** EXERCISE INPUT **
------------------------------

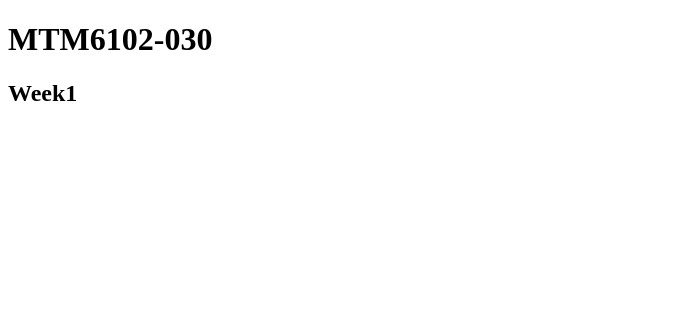
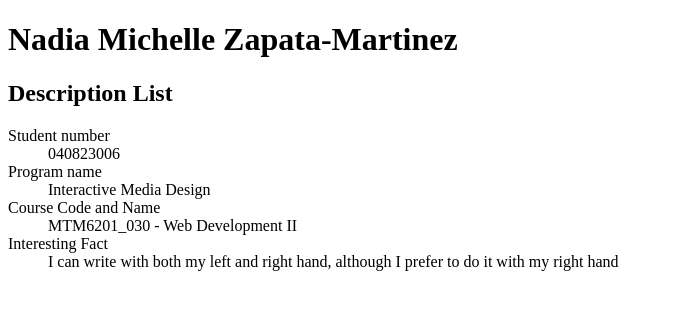
Before and after one commit to zapa0017/mtm6201-week1, a plain HTML site: page index.html in a window 1280 px wide. Shown: the whole page, without its empty margins (0-673 px from the left). Drawn offline with Linux system fonts and the light colour scheme.

Commit message:
adds changes to index.html

```diff
--- a/index.html
+++ b/index.html
@@ -3,19 +3,33 @@
 <head>
     <meta charset="UTF-8">
     <meta name="viewport" content="width=device-width, initial-scale=1.0">
-    <title>Document</title>
+    <title>Nadia Michelle Zapata-Martinez</title>
 </head>
 <body>
     <header>
-        <h1>MTM6102-030</h1>
+        <h1>Nadia Michelle Zapata-Martinez</h1>
     </header>
 
     <main>
-        <h2>Week1</h2>
+        <h2>Description List</h2>
+        <!-- Adding a proffesional image of myself -->
+
+
+    <!-- Adding a description list -->
+    <dl>
+        <dt>Student number</dt>
+        <dd>040823006</dd>
+
+        <dt>Program name</dt>
+        <dd>Interactive Media Design</dd>
+
+        <dt>Course Code and Name</dt>
+        <dd>MTM6201_030 - Web Development II </dd>
+
+        <dt>Interesting Fact</dt>
+        <dd>I can write with both my left and right hand, although I prefer to do it with my right hand</dd>
+    </dl>
+
     </main>
-
-    <footer>
-
-    </footer>
 </body>
 </html>
```
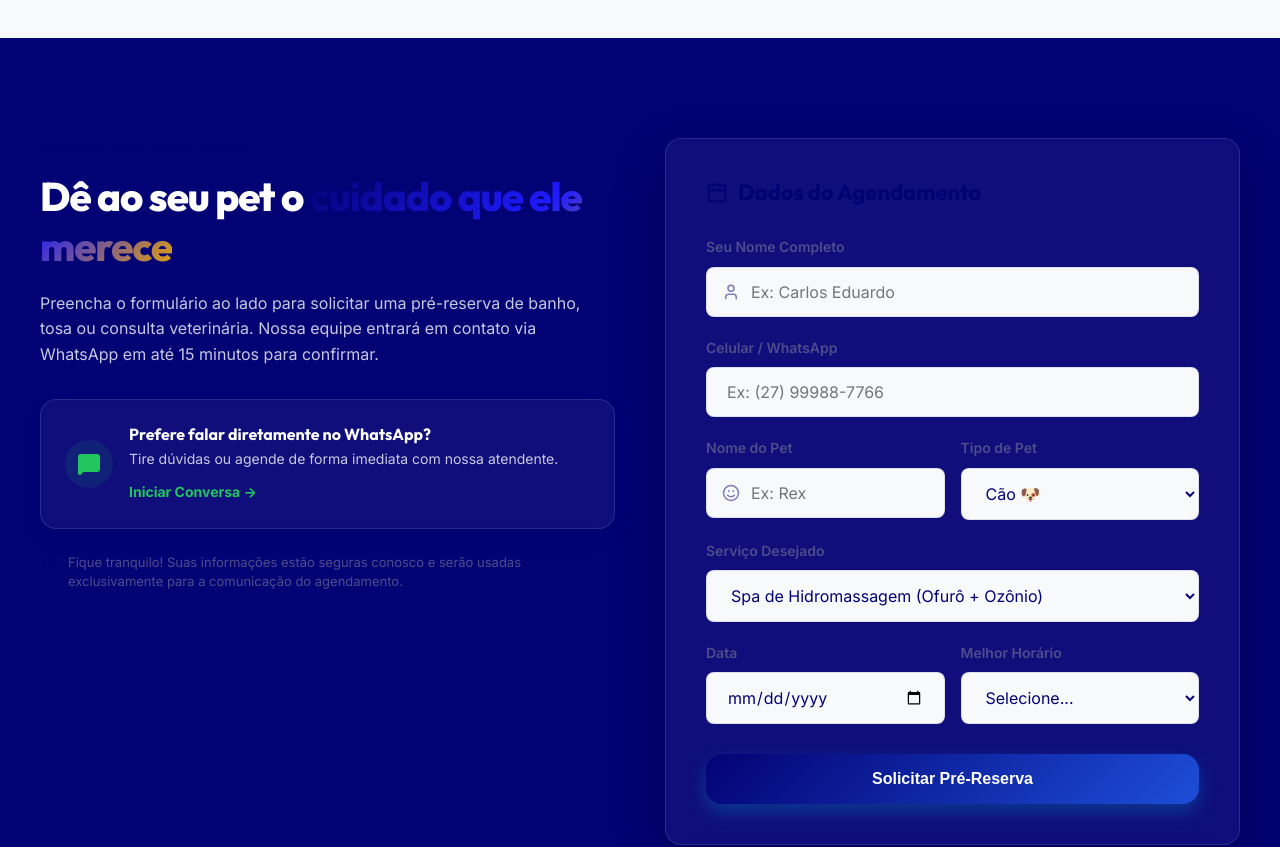
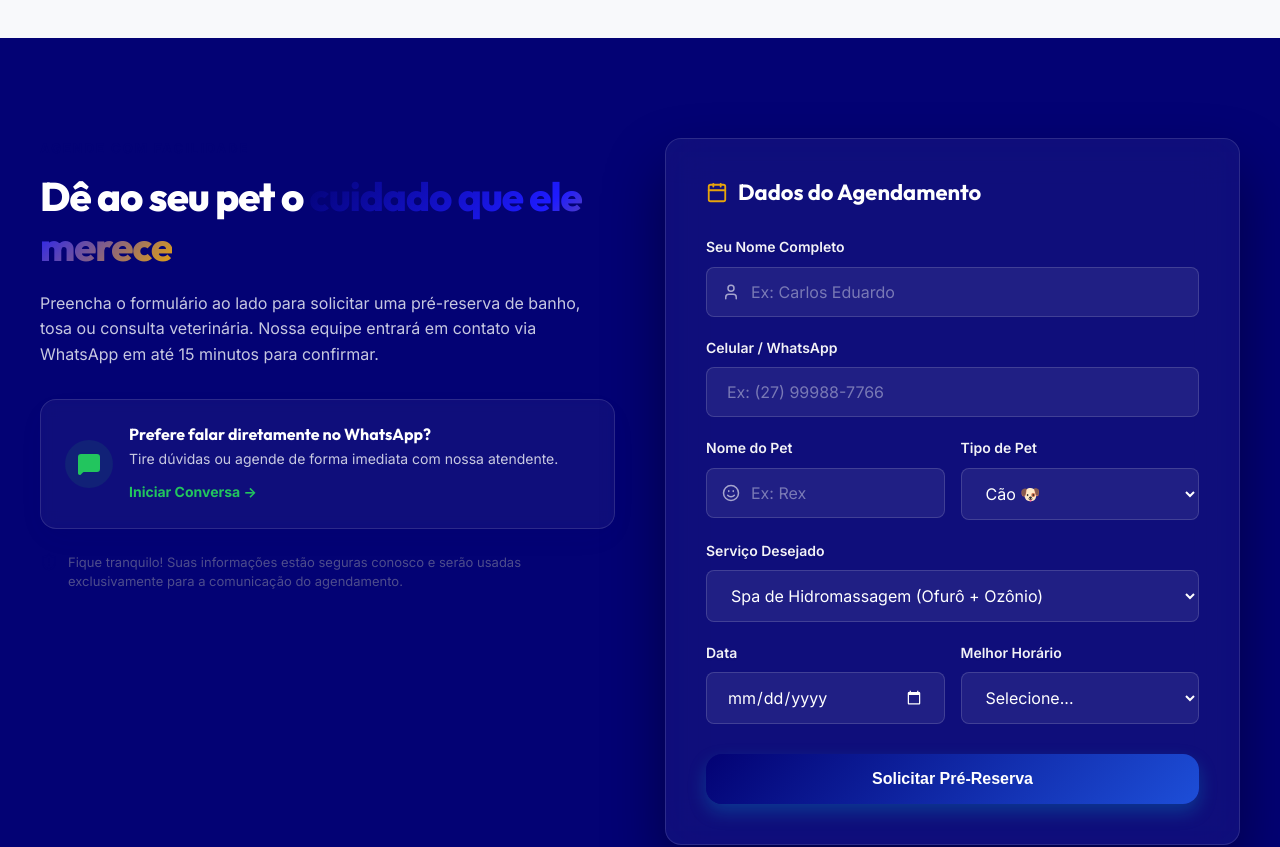
Before and after one commit to rodolfodiegosilva/acqua-pet, a React (Vite) app: page / in a window 1280 px wide. Shown: the part 3200-4047 px from the top of the page. Built offline with nearby package versions, Linux system fonts and the light colour scheme.

Commit message:
style form card with high-contrast glassmorphic design and clear typography

```diff
--- a/src/index.css
+++ b/src/index.css
@@ -276,32 +276,49 @@ a {
   color: var(--accent-gold) !important;
 }
 
-/* --- Form Card Light: Contraste Perfeito dentro da Seção Escura --- */
-.form-card-light {
-  background: #ffffff !important;
-  border: 1px solid rgba(3, 2, 116, 0.08) !important;
-  color: #030274 !important;
-  box-shadow: 0 20px 50px rgba(0, 0, 0, 0.25) !important;
+/* --- Contact Form Card: Estilo de Vidro Premium (Glassmorphism) e Legibilidade Extrema --- */
+.contact-form-card {
+  background: rgba(255, 255, 255, 0.04) !important;
+  border: 1px solid rgba(255, 255, 255, 0.12) !important;
+  box-shadow: 0 30px 60px rgba(0, 0, 0, 0.4) !important;
+  backdrop-filter: blur(20px);
 }
 
-.form-card-light h3 {
-  color: #030274 !important;
+.contact-form-card h3 {
+  color: #ffffff !important;
 }
 
-.form-card-light label {
-  color: #4e4d8c !important;
+.contact-form-card label {
+  color: rgba(255, 255, 255, 0.95) !important; /* Fonte bem clara, de altíssimo contraste */
+  font-weight: 600;
+  text-shadow: 0 1px 2px rgba(0, 0, 0, 0.1);
 }
 
-.form-card-light .input-premium {
-  background: #F8F9FB !important;
-  color: #030274 !important;
-  border-color: rgba(3, 2, 116, 0.1) !important;
+.contact-form-card .input-premium {
+  background: rgba(255, 255, 255, 0.07) !important;
+  color: #ffffff !important;
+  border: 1px solid rgba(255, 255, 255, 0.15) !important;
 }
 
-.form-card-light .input-premium:focus {
-  border-color: #030274 !important;
-  box-shadow: 0 0 0 4px rgba(3, 2, 116, 0.1) !important;
-  background: #ffffff !important;
+.contact-form-card .input-premium::placeholder {
+  color: rgba(255, 255, 255, 0.4) !important;
+}
+
+.contact-form-card .input-premium:focus {
+  border-color: var(--accent-gold) !important;
+  box-shadow: 0 0 0 4px rgba(231, 164, 12, 0.2) !important;
+  background: rgba(255, 255, 255, 0.12) !important;
+}
+
+/* Garante excelente legibilidade para selects e opções no mobile e desktop */
+.contact-form-card select.input-premium option {
+  background-color: #030274 !important; /* Fundo azul marinho escuro */
+  color: #ffffff !important; /* Texto branco */
+}
+
+/* Corrige o ícone de calendário no input tipo date para ficar claro */
+.contact-form-card input[type="date"]::-webkit-calendar-picker-indicator {
+  filter: invert(1) brightness(1.2);
 }
 
 /* --- Layout Utilitário --- */
@@ -530,9 +547,6 @@ html, body, #root {
     height: 48px !important;
   }
 
-  .form-card-light {
-    padding: 24px !important;
-  }
 
   /* Ajustes do Footer no Mobile */
   footer {
--- a/src/sections/Contact.tsx
+++ b/src/sections/Contact.tsx
@@ -150,7 +150,7 @@ export const Contact: React.FC = () => {
 
           {/* Coluna 2: Formulário de Agendamento Interativo */}
           <div id="contato">
-            <div className="glass-card form-card-light contact-form-card">
+            <div className="glass-card contact-form-card">
               {submitted ? (
                 /* Tela de Sucesso */
                 <div style={{
@@ -202,7 +202,7 @@ export const Contact: React.FC = () => {
                     alignItems: 'center',
                     gap: '10px'
                   }}>
-                    <Calendar size={22} style={{ color: '#030274' }} />
+                    <Calendar size={22} style={{ color: 'var(--accent-gold)' }} />
                     Dados do Agendamento
                   </h3>
 
@@ -221,7 +221,7 @@ export const Contact: React.FC = () => {
                         className="input-premium"
                         style={{ paddingLeft: '44px' }}
                       />
-                      <User size={18} style={{ position: 'absolute', left: '16px', top: '16px', color: 'rgba(3, 2, 116, 0.5)' }} />
+                      <User size={18} style={{ position: 'absolute', left: '16px', top: '16px', color: 'rgba(255, 255, 255, 0.6)' }} />
                     </div>
                   </div>
 
@@ -256,7 +256,7 @@ export const Contact: React.FC = () => {
                           className="input-premium"
                           style={{ paddingLeft: '44px' }}
                         />
-                        <Smile size={18} style={{ position: 'absolute', left: '16px', top: '16px', color: 'rgba(3, 2, 116, 0.5)' }} />
+                        <Smile size={18} style={{ position: 'absolute', left: '16px', top: '16px', color: 'rgba(255, 255, 255, 0.6)' }} />
                       </div>
                     </div>
 
```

------------------------------

** TASK ITEM **
In the listing, find every line containing the word "export" and list it.

** RESPONSE **
@@ -150,7 +150,7 @@ export const Contact: React.FC = () => {
@@ -202,7 +202,7 @@ export const Contact: React.FC = () => {
@@ -221,7 +221,7 @@ export const Contact: React.FC = () => {
@@ -256,7 +256,7 @@ export const Contact: React.FC = () => {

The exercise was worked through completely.